Farmers weighing 2012 acres
Just a few years ago, USDA's late-March planting intentions report kicked off what is now commonly known as the battle for acres. Now, the acreage battle for 2012 seems to already be underway before this year's crop is even in the bin.
Last week, USDA released crop production and supply numbers that sent the grain markets shooting skyward.
And, the reports led many farmers to start looking ahead to next year's crop -- one that most say will have to be a bin-buster if the U.S. is to keep up with world grain demand. "The battle for 2012 corn acres has begun with the August 11 report," says Agriculture.com Marketing Talk member BrookfieldTwp.
It could make it tough to reach the acreage number of 95 million, which some farmers say is what we'll need to raise next year to keep up with demand.
"Where will all the corn acres come from for 2012? Only 75 million to rotate into from soybeans, may grab some from wheat and some lesser crops like dry beans in Minnesota, the Dakotas and Michigan," BrookfieldTwp adds. "Will we see a lot of corn-on-corn for 2012 which would mean lesser yield? If demand holds, may not catch up until 2013?"
A big crop next year is especially vital with many looking forward to a letdown of bushels in this year's crop, especially for corn, when the combines roll this fall.
"American farmers will plant corn fence row to fence row and take out the fence and plant it as well if these prices hold up until next spring. The price of inputs and the relative price of soybeans will have an effect, but only at the margins," says Marketing Talk member and veteran contributor DW11. "As of this moment, I predict 95 million planted corn acres in the US next year. If we get some late season rains that save the beans and the corn is a bust, some of the fringe areas will plant more beans next year. However, on the whole at these price levels it is going to be wall to wall corn."
The only hitch in the acreage equation for 2012, at least in some areas, is a lot of acres are needed for other crops, too. Hay and forage crops are already in short supply, so farmers will need to keep those acres up to avoid too much of a shortfall for livestock feed.
"Not too many places to gain corn from around here, maybe a little CRP," says Marketing Talk member and senior contributor Nebrfarmr. "Hay ground already getting scarce, and continuous corn doesn't work on dryland most years."
Continuous corn may be the answer. That system typically raises lower yields, but the needed bump in acres created by a combination of corn-on-corn and land in other crops this year could help the equation work out.
"I think you are right to expect a ton of corn-on-corn acres," says Marketing Talk member and frequent contributor justinbarnes710. "Even no-tillers like myself are considering a couple hundred acres of corn-on-corn for 2012...maybe even pushing that 95 million-acre figure higher."

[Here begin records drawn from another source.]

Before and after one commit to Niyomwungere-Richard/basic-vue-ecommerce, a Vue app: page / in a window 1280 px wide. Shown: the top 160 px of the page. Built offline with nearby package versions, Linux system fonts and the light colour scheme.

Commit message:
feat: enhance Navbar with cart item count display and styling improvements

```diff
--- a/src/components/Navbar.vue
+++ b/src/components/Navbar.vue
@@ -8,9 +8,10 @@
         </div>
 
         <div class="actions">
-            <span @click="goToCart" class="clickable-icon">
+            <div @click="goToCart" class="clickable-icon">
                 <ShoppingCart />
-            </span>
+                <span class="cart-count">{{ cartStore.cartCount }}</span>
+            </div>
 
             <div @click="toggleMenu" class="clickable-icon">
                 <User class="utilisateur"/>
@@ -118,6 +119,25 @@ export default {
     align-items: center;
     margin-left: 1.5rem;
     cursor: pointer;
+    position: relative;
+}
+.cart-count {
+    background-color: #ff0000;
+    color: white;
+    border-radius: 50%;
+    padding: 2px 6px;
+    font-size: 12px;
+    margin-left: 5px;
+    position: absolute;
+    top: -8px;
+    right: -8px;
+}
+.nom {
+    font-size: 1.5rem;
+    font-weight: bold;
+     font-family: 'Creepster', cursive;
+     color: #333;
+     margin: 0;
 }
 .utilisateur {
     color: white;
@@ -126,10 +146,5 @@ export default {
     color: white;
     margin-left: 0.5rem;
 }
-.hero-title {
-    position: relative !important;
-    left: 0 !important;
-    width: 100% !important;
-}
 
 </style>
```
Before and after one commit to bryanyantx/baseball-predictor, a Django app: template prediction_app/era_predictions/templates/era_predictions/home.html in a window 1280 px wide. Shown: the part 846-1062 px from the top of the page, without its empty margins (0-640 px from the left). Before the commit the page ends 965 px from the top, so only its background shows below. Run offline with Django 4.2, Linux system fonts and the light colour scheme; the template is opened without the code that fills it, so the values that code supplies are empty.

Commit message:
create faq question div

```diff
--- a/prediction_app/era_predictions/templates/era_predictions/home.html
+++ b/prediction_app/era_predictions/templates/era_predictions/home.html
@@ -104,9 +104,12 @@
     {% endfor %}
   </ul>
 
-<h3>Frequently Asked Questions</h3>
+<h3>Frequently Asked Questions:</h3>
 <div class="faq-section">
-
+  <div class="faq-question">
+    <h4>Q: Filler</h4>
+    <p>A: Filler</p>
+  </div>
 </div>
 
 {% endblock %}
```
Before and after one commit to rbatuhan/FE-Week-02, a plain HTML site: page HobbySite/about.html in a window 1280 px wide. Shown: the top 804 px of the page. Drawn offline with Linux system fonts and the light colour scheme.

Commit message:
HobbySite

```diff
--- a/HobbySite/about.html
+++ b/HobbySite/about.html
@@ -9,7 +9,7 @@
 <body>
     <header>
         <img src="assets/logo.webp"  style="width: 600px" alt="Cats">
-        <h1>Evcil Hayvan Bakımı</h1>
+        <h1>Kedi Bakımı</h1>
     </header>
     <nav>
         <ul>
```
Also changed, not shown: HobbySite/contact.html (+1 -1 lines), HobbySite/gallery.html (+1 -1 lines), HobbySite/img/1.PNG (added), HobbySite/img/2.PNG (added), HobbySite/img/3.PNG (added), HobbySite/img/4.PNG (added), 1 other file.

One final wildcard is input costs. Land costs -- which continue to surge -- alone may help push the move to more continuous corn. "I think we will see alot more corn on corn acres for next year due to the fact that many cannot justify raising beans on $300 an acre or more rental land," adds Marketing Talk member and contributor farmandfire. "That leads to following the money which tends to be in the corn acres."
If that happens, look for a lot more farmers to lock in other crop inputs, like fertilizer, earlier on. That's Marketing Talk member and senior contributor Jim Meade / Iowa City's plan at this point.
"I would think that if one really believes that 2012 will mean a lot of local corn acres, they'll get their seed bought early, get their fertilzier prices locked in and be thinking of storage (and drying costs) and marketing in a little different way than they usually do," he says.